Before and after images
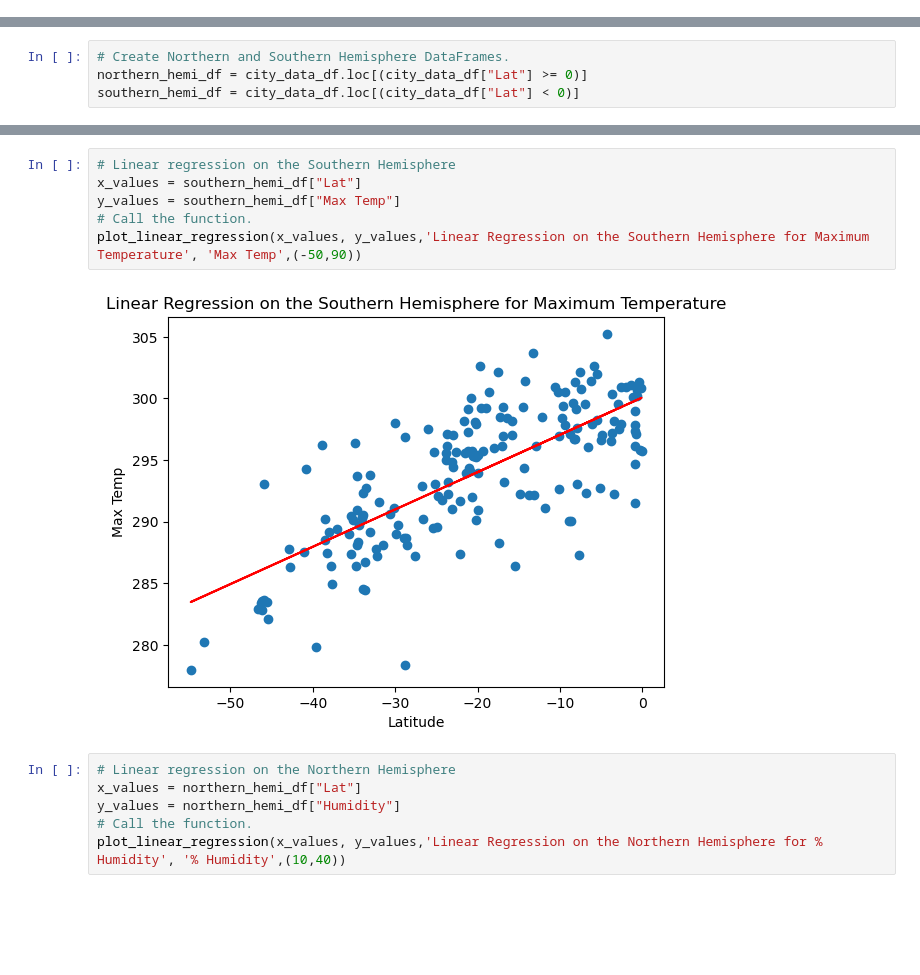
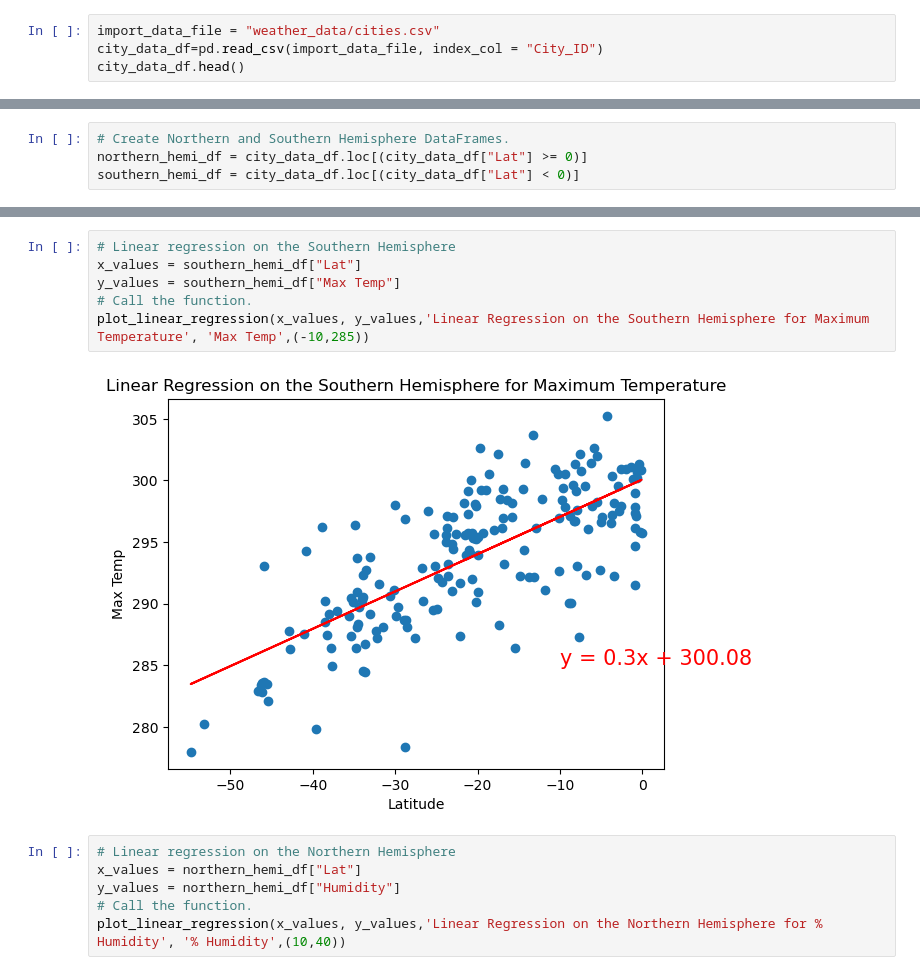
Before and after one commit to RexBas90/World_Weather_Analysis, a Jupyter notebook: WeatherPy.ipynb, the cells around one changed output, grey strips where cells are left out. Saved outputs shown, nothing was run; the diff lists cells and outputs as text; blank space fills up the shorter version.

Commit message:
Upload Vacation.ipynb, heat maps, and updated WeatherPy.ipynb

```diff
--- a/WeatherPy.ipynb
+++ b/WeatherPy.ipynb
@@ -186,3 +186,7 @@ city_data_df.head()
 output_data_file = "weather_data/cities.csv"
 # Export the City_Data into a CSV.
 city_data_df.to_csv(output_data_file, index_label="City_ID")
+# %%
+import_data_file = "weather_data/cities.csv"
+city_data_df=pd.read_csv(import_data_file, index_col = "City_ID")
+city_data_df.head()
@@ -344,11 +357,11 @@ plot_linear_regression(x_values, y_values,'Linear Regression on the Northern Hem
 # %%
 # Linear regression on the Southern Hemisphere
 x_values = southern_hemi_df["Lat"]
 y_values = southern_hemi_df["Max Temp"]
 # Call the function.
-plot_linear_regression(x_values, y_values,'Linear Regression on the Southern Hemisphere for Maximum Temperature', 'Max Temp',(-50,90))
+plot_linear_regression(x_values, y_values,'Linear Regression on the Southern Hemisphere for Maximum Temperature', 'Max Temp',(-10,285))
 # %% [output]
-[figure, old version]
+[figure, new version]
 # %%
 # Linear regression on the Northern Hemisphere
 x_values = northern_hemi_df["Lat"]
```
Also changed, not shown: parts of 6 cells of this notebook, 6 other files.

● What to work on:
The output is the records exactly as they read, with no pictures in it.

● Finished exercise:
Before and after one commit to RexBas90/World_Weather_Analysis, a Jupyter notebook: WeatherPy.ipynb, the cells around one changed output, grey strips where cells are left out. Saved outputs shown, nothing was run; the diff lists cells and outputs as text; blank space fills up the shorter version.

Commit message:
Upload Vacation.ipynb, heat maps, and updated WeatherPy.ipynb

```diff
--- a/WeatherPy.ipynb
+++ b/WeatherPy.ipynb
@@ -186,3 +186,7 @@ city_data_df.head()
 output_data_file = "weather_data/cities.csv"
 # Export the City_Data into a CSV.
 city_data_df.to_csv(output_data_file, index_label="City_ID")
+# %%
+import_data_file = "weather_data/cities.csv"
+city_data_df=pd.read_csv(import_data_file, index_col = "City_ID")
+city_data_df.head()
@@ -344,11 +357,11 @@ plot_linear_regression(x_values, y_values,'Linear Regression on the Northern Hem
 # %%
 # Linear regression on the Southern Hemisphere
 x_values = southern_hemi_df["Lat"]
 y_values = southern_hemi_df["Max Temp"]
 # Call the function.
-plot_linear_regression(x_values, y_values,'Linear Regression on the Southern Hemisphere for Maximum Temperature', 'Max Temp',(-50,90))
+plot_linear_regression(x_values, y_values,'Linear Regression on the Southern Hemisphere for Maximum Temperature', 'Max Temp',(-10,285))
 # %% [output]
-[figure, old version]
+[figure, new version]
 # %%
 # Linear regression on the Northern Hemisphere
 x_values = northern_hemi_df["Lat"]
```
Also changed, not shown: parts of 6 cells of this notebook, 6 other files.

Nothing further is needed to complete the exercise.